A glimpse of history
Although the National Archives has a facsimile of the document on permanent display, viewing of the original is limited to only a few days a year to protect it from more damage from handling and light exposure. The Emancipation Proclamation is rarely displayed, while the Declaration of Independence, the Constitution, and the Bill or Rights are on permanent display. This is because the Charters were written on very durable parchment made from animal skin and are sealed in a special environment, while the Proclamation was written on both sides of poor-quality 19th-century paper.
The display was only open for three days and as you can imagine, the lines were long ... for me it meant 1-1/2 hours outside the Archives building, then another half hour or so inside before I actually reached the display case. Because they wanted to push through as many people as possible, we weren't allowed to stop and actually look at it - bummer!
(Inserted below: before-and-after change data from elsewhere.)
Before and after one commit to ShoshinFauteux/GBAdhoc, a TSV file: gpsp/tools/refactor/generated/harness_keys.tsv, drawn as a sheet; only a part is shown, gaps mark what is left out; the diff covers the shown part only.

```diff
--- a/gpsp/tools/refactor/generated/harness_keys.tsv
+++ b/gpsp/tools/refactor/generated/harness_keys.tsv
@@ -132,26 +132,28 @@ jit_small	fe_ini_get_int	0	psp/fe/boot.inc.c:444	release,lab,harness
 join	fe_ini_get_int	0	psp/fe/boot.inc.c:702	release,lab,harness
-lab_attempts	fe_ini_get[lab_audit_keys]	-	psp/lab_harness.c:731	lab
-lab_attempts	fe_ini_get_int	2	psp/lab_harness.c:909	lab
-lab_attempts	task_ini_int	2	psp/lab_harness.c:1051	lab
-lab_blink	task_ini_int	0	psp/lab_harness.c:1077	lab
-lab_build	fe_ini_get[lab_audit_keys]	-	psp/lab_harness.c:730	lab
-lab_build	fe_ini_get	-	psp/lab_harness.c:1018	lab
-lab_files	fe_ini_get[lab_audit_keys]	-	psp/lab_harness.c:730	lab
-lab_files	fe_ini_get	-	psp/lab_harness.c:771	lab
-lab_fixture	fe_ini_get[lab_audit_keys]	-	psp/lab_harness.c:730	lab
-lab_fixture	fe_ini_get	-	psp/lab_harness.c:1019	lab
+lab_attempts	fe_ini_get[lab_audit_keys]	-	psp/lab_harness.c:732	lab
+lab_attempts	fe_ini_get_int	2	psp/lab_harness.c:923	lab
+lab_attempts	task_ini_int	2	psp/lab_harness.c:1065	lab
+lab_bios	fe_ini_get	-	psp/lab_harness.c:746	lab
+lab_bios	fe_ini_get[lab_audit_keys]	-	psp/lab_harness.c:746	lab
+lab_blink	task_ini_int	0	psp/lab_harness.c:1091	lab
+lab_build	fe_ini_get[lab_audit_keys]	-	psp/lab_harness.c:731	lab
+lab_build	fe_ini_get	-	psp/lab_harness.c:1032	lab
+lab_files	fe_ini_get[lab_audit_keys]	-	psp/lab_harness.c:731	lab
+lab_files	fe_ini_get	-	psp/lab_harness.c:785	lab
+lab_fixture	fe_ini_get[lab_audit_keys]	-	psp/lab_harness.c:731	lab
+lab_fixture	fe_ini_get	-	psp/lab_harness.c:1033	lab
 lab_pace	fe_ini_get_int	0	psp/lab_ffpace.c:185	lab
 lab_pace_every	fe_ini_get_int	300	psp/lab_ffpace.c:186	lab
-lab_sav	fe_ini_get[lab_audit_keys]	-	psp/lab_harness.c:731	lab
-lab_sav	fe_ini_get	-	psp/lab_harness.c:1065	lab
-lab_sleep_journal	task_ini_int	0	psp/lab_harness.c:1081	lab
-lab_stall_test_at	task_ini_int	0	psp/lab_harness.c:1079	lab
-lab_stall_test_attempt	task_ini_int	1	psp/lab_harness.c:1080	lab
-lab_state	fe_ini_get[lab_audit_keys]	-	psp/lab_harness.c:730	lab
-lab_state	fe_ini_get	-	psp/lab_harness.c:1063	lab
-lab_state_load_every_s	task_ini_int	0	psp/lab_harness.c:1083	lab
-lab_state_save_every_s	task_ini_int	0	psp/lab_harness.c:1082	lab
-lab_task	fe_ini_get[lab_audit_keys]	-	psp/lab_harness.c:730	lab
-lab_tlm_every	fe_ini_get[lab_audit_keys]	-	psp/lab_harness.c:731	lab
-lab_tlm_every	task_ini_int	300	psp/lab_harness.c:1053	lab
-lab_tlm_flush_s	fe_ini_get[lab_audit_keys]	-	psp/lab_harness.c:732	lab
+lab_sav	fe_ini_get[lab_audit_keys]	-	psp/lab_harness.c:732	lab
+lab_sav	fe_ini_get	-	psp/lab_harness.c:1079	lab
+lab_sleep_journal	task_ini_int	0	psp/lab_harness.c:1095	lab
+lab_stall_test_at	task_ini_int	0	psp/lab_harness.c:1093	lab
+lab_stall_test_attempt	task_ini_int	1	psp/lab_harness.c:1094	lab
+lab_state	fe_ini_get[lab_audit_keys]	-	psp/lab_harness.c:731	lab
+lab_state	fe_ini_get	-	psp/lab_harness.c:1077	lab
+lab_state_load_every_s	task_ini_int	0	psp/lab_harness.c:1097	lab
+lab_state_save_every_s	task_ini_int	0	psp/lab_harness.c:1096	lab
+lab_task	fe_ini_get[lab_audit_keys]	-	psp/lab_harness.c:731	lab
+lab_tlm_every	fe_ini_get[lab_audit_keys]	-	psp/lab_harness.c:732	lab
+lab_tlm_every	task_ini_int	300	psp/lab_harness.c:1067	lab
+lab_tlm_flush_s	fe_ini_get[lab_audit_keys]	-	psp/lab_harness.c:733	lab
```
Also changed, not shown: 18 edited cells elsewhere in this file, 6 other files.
What we saw was two original pages and two high-resolution facsimiles (because he wrote on both sides of the paper). The document was so very very faded from light exposure, and the lighting in the Rotunda was so dim, I couldn't make out any of the words. But I'm glad to have had a chance to see it ... part of our country's history.
Sew forth and sew on til later...